Oeuvre Easy: Black Sabbath
Fox, Darrin, Guitar Player
Just because you're the undisputed pioneer of metal, it doesn't mean your recorded canon is sans a smattering of head-hanging clunkers. Such is the case with Black Sabbath, where its early releases ruled so much, the only place to go was down. Originally a blues/rock outfit named Earth, vocalist Ozzy Osbourne, bassist Geezer Butler, drummer Bill Ward, and the master of the modern-metal riff, Tony Iommi, changed their moniker to Black Sabbath in 1969. This "classic" lineup recorded eight albums (all available in the remastered Black Box: The Complete Original Black Sabbath 1970-1978), before artistic and personal differences--exacerbated by Mt. Everest-sized piles of cocaine--caused Osbourne to split. But Black Sabbath went on. And on, and on, and on. It's telling, however, that revolving personnel, smelly albums, and several reunion machinations still weren't enough to sully the band's reputation as the definitive metal master.
Black Sabbath, 1970
Recorded on a 4-track in a mere 16 hours, this is the blueprint for metal. Iommi proves to be a riff wellspring, and his lead chops exhibit a hip mixture of British blues, frenetic pentatonic flourishes, and stony modal lines. The record also set the high-water mark for heavy tone, but before the band entered the studio, Iommi's Strat came up lame with a faulty pickup, forcing him to press his backup Gibson SG into service. Sonic history was made.
"Iron Man," "War Pigs/ Luke's Wall," and the title track are killer, but the rest of this record is just as good. Paranoid is the sound of Sabbath at the peak of its virility, with focused songs, production, and performances.
Master of Reality, 1971.

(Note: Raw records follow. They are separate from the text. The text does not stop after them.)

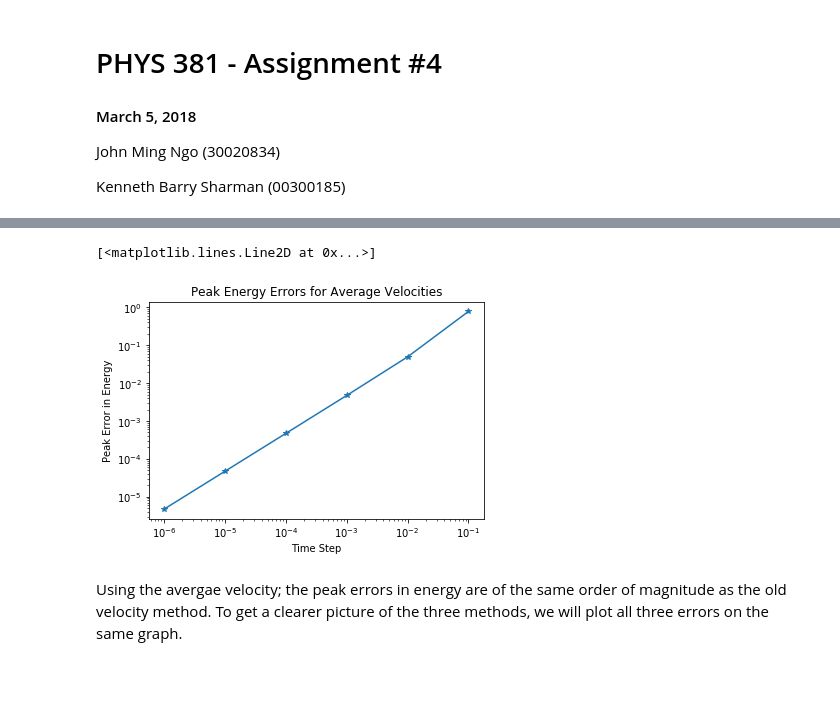
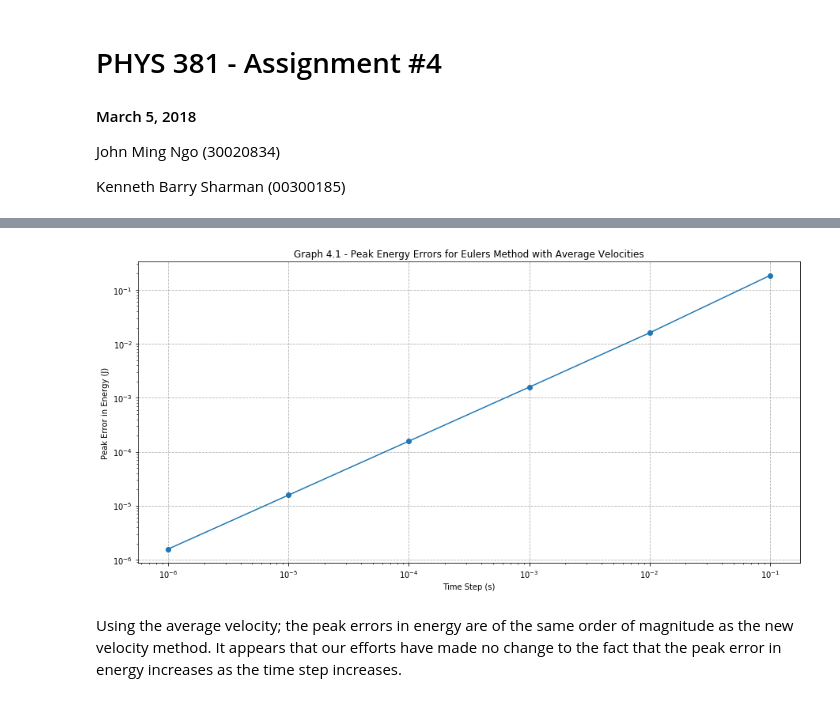
Before and after one commit to DarkwarriorJ/PHYS-381-Jackel, a Jupyter notebook: Assignment4_JandK.ipynb, the cells around one changed output, grey strips where cells are left out. Drawn from its saved outputs; the diff is of its cells as text; code cells hidden in the pictures.

```diff
--- a/Assignment4_JandK.ipynb
+++ b/Assignment4_JandK.ipynb
@@ -286,19 +226,6 @@ def eulerSpringSystemOldAndNewVelocities(m = 1.0, k = 1.0, x = 1.0, v = 0.0, dt
-# %%
-peakE3 = []
-deltaList = [1e-6, 1e-5, 1e-4, 1e-3, 1e-2, 1e-1]
-for delta in deltaList:
-    x, v, a, t = eulerSpringSystemOldAndNewVelocities(dt=delta, numPeriods=3)
-    E = 0.5*m*v**2 + 0.5*k*x**2
-    peakE3.append( np.max( np.abs(E-initialEnergy(m, k)) ))
-
-plt.title('Peak Energy Errors for Average Velocities')
-plt.ylabel('Peak Error in Energy')
-plt.xlabel('Time Step')
-plt.xscale('log')
-plt.yscale('log')
-plt.plot(deltaList, peakE3, '*-')
-# %% [output]
-[<matplotlib.lines.Line2D at 0x...>]
-[figure, removed]
+# %%
+plotEnergyErrorGraph('Graph 4.1 - Peak Energy Errors for Eulers Method with Average Velocities', 'average')
+# %% [output]
+[figure, added]
 # %% [markdown]
-Using the avergae velocity; the peak errors in energy are of the same order of magnitude as the old velocity method. To get a clearer picture of the three methods, we will plot all three errors on the same graph.
+Using the average velocity; the peak errors in energy are of the same order of magnitude as the new velocity method. It appears that our efforts have made no change to the fact that the peak error in energy increases as the time step increases.
```
Also changed, not shown: parts of 31 cells of this notebook.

Kicked-off by Iommi's weed-induced hack on "Sweet Leaf," Master of Reality is the apex of the guitarist's sinister riffing.
Black Sabbath, Vol. …